    (They are: clear, scattered clouds, partly cloudy, mostly cloudy, and overcast.)

Now give students their Cloud Cover Weather Symbols student sheets and use your Cloud Cover Weather Symbols teacher sheet as a reference to continue the questions. This activity asks students to differentiate between different types of sky, from clear to overcast.

Once students have finished the Cloud Cover Weather Symbols activity, they should then be ready to do The Pie in the Sky activity on the Plane Math website. In this activity, students learn the four types of cloud cover, their fractional component, and then assign the correct type of cloud cover to given samples of sky. The four different types of cloud cover are described as:

  1. Clear – 0-1/10th covered
  2. Scattered – 1/10th-5/10th covered
  3. Broken – 5/10th-9/10th covered
  4. Overcast – fully covered

To do this activity, students should use their student esheet again and start by clicking on the Lesson box and then follow the "Go on" button, found in the bottom right corner of each page. Once students have finished this activity, lead them in the following discussion:

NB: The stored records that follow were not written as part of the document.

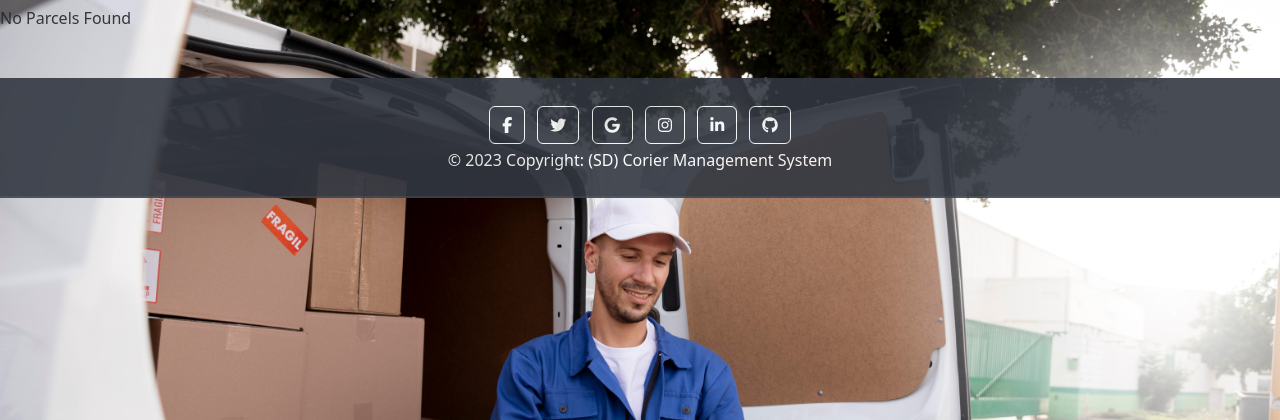
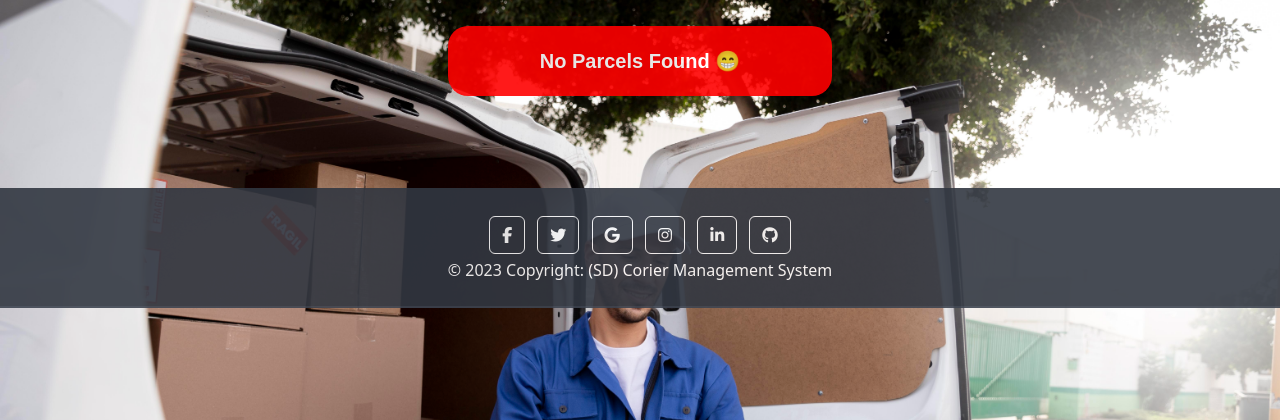
Before and after one commit to ShreyasDhale/Corier-Management-System, a PHP site: page /Payment/UserListParcel.php in a window 1280 px wide. Shown: the part 66-486 px from the top of the page. Run offline with PHP 8.4, Linux system fonts and the light colour scheme; the visitor is signed in with stand-in values (Sample User, id 1); data comes from the database, SQL or seed files in the repository; data that the repository does not hold is empty; some libraries are stand-ins or nearby versions.

Commit message:
New Committ

```diff
--- a/UserListParcel.php
+++ b/UserListParcel.php
@@ -17,6 +17,19 @@
 
         .alert {
             display: none;
+        }
+        .empty{
+            background-color: red;
+            padding: 20px;
+            margin: 20px;
+            position: relative;
+            align-content: center;
+            width: 30%;
+            border-radius: 20px;
+            color: white;
+            font-size: 20px;
+            font-weight: bolder;
+            font-family: sans-serif;
         }
     </style>
     <script>
@@ -146,7 +159,7 @@
                                 }
                             }
     } else
-        echo "No Parcels Found";
+        echo "<center><div class = 'empty'>No Parcels Found &#x1F601;</div></center>";
     echo "</tbody></table></div>";
     ?>
 
```
Also changed, not shown: initilize.php (+0 -20 lines).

  • What are the four types of cloud cover described in this lesson?
    (Clear, scattered, broken, and overcast.)
  • How are fractions used to describe the amount of cloud cover?
    (If a sky is clear, then it is 0-1/10th covered with clouds; if it is scattered, then it is 1/10th-5/10th covered; if it is broken, then it is 5/10th-9/10th covered; if it is overcast, then it is 9/10th-10/10th covered.)
  • What is the method you can use to decide whether a sky is 1/10th covered with clouds or 7/10th covered with clouds?
    (Students should say that they would need to put in practice what they just did in the lesson. They would need to break the sky up like a grid and count how many of the squares are covered with clouds as compared to the total number of squares.)

Note: One thing that you will want to mention to your students is that the BrainPop movie described cloud coverage differently than the activity on the Plane Math site. Tell them that neither is wrong, just different.


Assessment

The next activity basically asks students to do completely on their own what they have first done with you, and secondly in the lesson, Pie in the Sky. They will take a piece of graph paper and make a grid with as many sections as they like, then they will color in the segments that represent cloud coverage. The result is that each student creates his or her own fraction to describe the sky.

  1. Hand out graph paper, and tell students to make a grid with as many sections as they like. (They may want to do something different from four or ten as they have already experienced and they should be encouraged to do so, particularly to emphasize that fractions can have any number on top or on bottom.)
  2. They should color as many blocks that represent what the sky looks like.
  3. At the bottom of the paper, they should put the fraction that expresses the cloud coverage.

Now, on a new piece of poster paper, repeat the opening motivation question:

  • How would you describe the sky?
    (Students should have fractions for answers and they may vary since students may have used different numbers of blocks to fill in, and clouds are not always easy to exactly measure. Write the fractions. They should also have answers such as clear, scattered, broken, or overcast. Students may also describe the clouds in terms of the type of clouds—i.e., cumulous, cirrus, stratus.)
  • What is the difference in how you described the sky before and how you describe it now?
    (Students will realize that they have new ways to describe the sky.)

Show students their first answers to the question, "How would you describe the sky?"
(Depending on your classroom, you may want to use masking tape to tape up both pieces of poster paper on the blackboard—the one you've just done, and the one from the Motivation. In any case, the point is that students be able to view their new answers as compared to the old.)

  • What tools can you use now to describe the sky?
    (Students may say fractions, but the point that you want to make is that they have used a combination of science and math.)

Extensions

There are several related Science NetLinks lessons. The following lessons address math benchmarks:


Did you find this resource helpful?

AAAS Thinkfinity